— What this task involves —
Word for word, print each record, dropping any image it holds.

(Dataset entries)
※

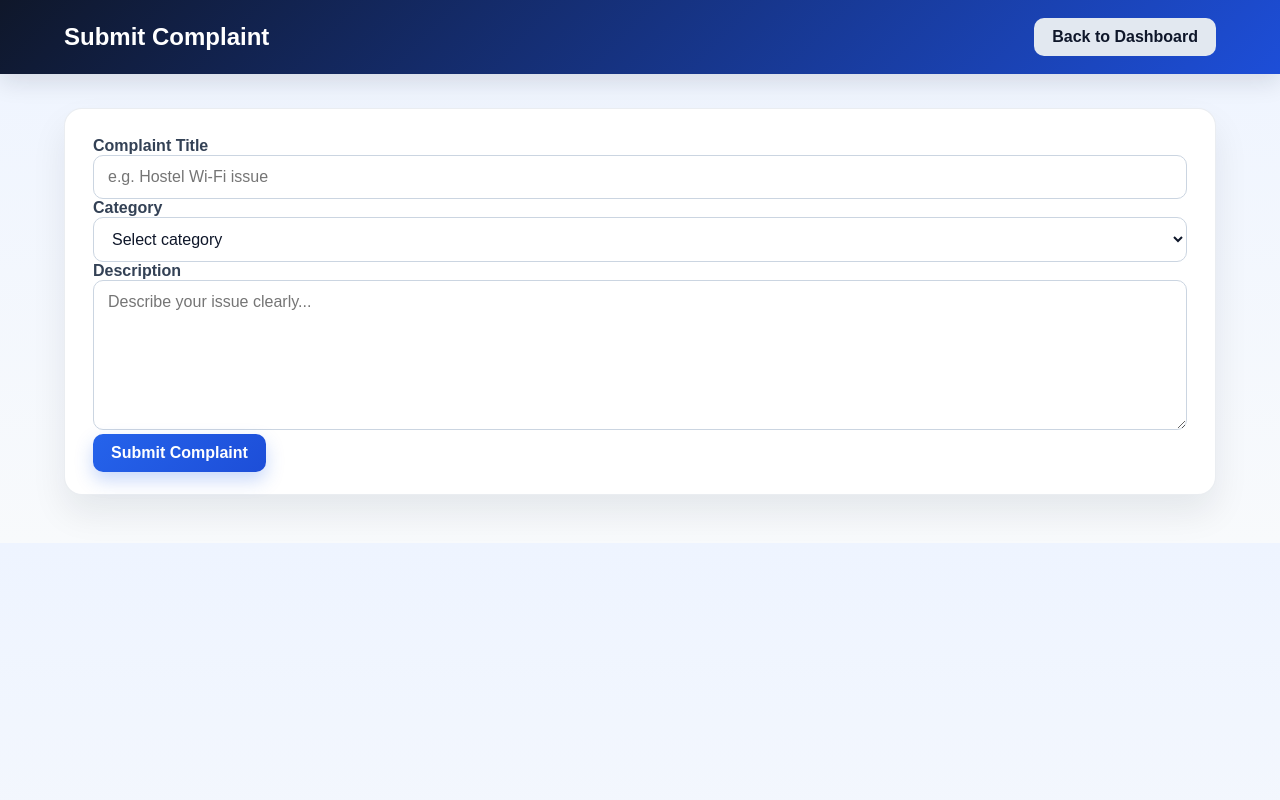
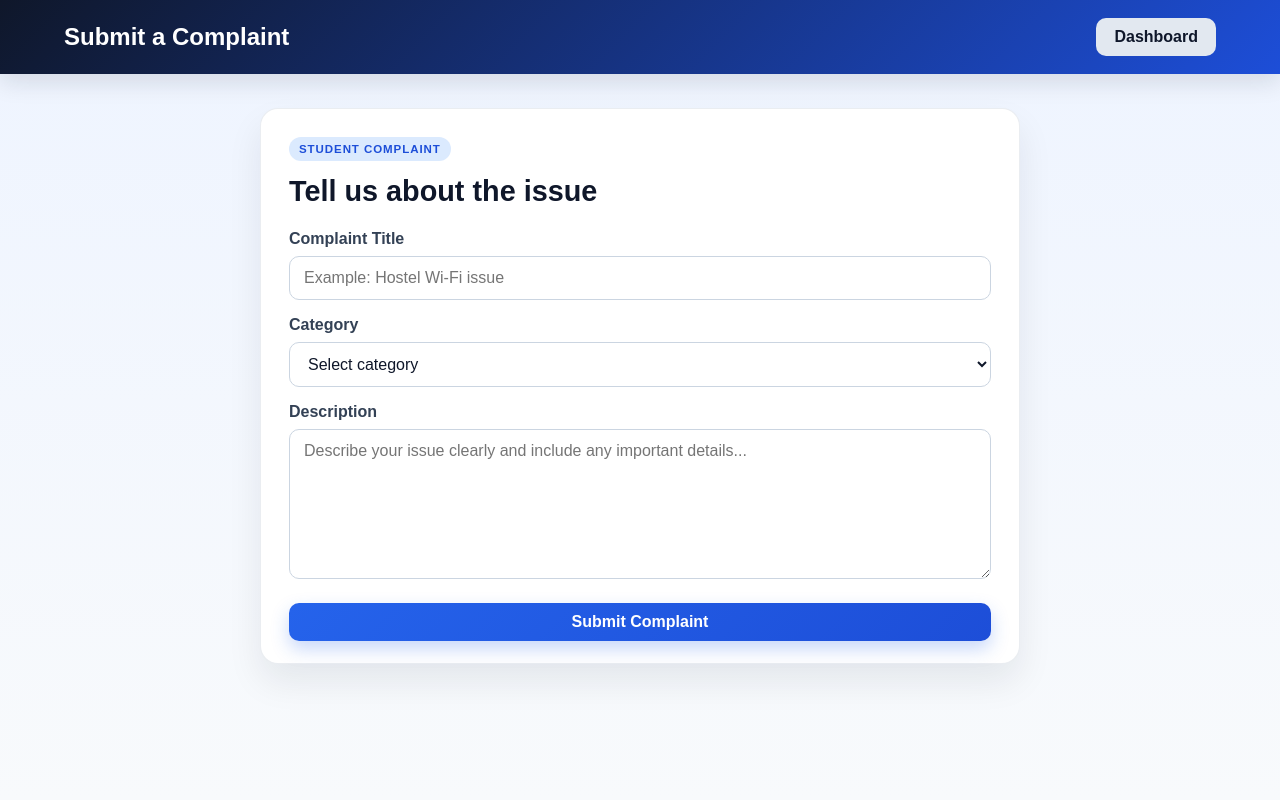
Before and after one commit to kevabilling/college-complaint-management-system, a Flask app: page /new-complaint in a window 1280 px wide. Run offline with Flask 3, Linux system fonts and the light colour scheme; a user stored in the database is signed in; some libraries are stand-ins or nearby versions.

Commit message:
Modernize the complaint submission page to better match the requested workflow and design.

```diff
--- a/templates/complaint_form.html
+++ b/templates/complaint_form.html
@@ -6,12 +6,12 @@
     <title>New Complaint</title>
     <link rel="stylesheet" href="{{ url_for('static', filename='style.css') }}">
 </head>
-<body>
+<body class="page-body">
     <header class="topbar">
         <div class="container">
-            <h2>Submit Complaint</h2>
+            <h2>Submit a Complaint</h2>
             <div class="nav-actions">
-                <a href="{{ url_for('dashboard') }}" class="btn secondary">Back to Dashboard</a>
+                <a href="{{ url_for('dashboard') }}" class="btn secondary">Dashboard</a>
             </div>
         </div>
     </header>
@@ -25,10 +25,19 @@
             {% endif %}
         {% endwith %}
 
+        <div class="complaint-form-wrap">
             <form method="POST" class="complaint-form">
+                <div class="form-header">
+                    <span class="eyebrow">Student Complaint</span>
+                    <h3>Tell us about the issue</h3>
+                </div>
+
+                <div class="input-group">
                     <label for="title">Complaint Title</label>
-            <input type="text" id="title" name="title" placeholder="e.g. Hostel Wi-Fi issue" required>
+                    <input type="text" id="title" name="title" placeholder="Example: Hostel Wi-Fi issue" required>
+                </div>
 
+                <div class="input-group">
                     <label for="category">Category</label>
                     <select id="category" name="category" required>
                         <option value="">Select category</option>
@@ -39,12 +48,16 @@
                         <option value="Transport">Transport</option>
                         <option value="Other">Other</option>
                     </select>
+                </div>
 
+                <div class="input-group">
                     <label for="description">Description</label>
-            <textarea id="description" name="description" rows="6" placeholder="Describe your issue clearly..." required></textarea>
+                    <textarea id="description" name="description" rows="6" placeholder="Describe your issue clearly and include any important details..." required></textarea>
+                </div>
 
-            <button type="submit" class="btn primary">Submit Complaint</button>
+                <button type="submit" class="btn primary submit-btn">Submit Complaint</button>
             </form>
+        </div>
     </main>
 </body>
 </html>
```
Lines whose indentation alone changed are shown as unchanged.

※

— Exercise result —
Before and after one commit to kevabilling/college-complaint-management-system, a Flask app: page /new-complaint in a window 1280 px wide. Run offline with Flask 3, Linux system fonts and the light colour scheme; a user stored in the database is signed in; some libraries are stand-ins or nearby versions.

Commit message:
Modernize the complaint submission page to better match the requested workflow and design.

```diff
--- a/templates/complaint_form.html
+++ b/templates/complaint_form.html
@@ -6,12 +6,12 @@
     <title>New Complaint</title>
     <link rel="stylesheet" href="{{ url_for('static', filename='style.css') }}">
 </head>
-<body>
+<body class="page-body">
     <header class="topbar">
         <div class="container">
-            <h2>Submit Complaint</h2>
+            <h2>Submit a Complaint</h2>
             <div class="nav-actions">
-                <a href="{{ url_for('dashboard') }}" class="btn secondary">Back to Dashboard</a>
+                <a href="{{ url_for('dashboard') }}" class="btn secondary">Dashboard</a>
             </div>
         </div>
     </header>
@@ -25,10 +25,19 @@
             {% endif %}
         {% endwith %}
 
+        <div class="complaint-form-wrap">
             <form method="POST" class="complaint-form">
+                <div class="form-header">
+                    <span class="eyebrow">Student Complaint</span>
+                    <h3>Tell us about the issue</h3>
+                </div>
+
+                <div class="input-group">
                     <label for="title">Complaint Title</label>
-            <input type="text" id="title" name="title" placeholder="e.g. Hostel Wi-Fi issue" required>
+                    <input type="text" id="title" name="title" placeholder="Example: Hostel Wi-Fi issue" required>
+                </div>
 
+                <div class="input-group">
                     <label for="category">Category</label>
                     <select id="category" name="category" required>
                         <option value="">Select category</option>
@@ -39,12 +48,16 @@
                         <option value="Transport">Transport</option>
                         <option value="Other">Other</option>
                     </select>
+                </div>
 
+                <div class="input-group">
                     <label for="description">Description</label>
-            <textarea id="description" name="description" rows="6" placeholder="Describe your issue clearly..." required></textarea>
+                    <textarea id="description" name="description" rows="6" placeholder="Describe your issue clearly and include any important details..." required></textarea>
+                </div>
 
-            <button type="submit" class="btn primary">Submit Complaint</button>
+                <button type="submit" class="btn primary submit-btn">Submit Complaint</button>
             </form>
+        </div>
     </main>
 </body>
 </html>
```
Lines whose indentation alone changed are shown as unchanged.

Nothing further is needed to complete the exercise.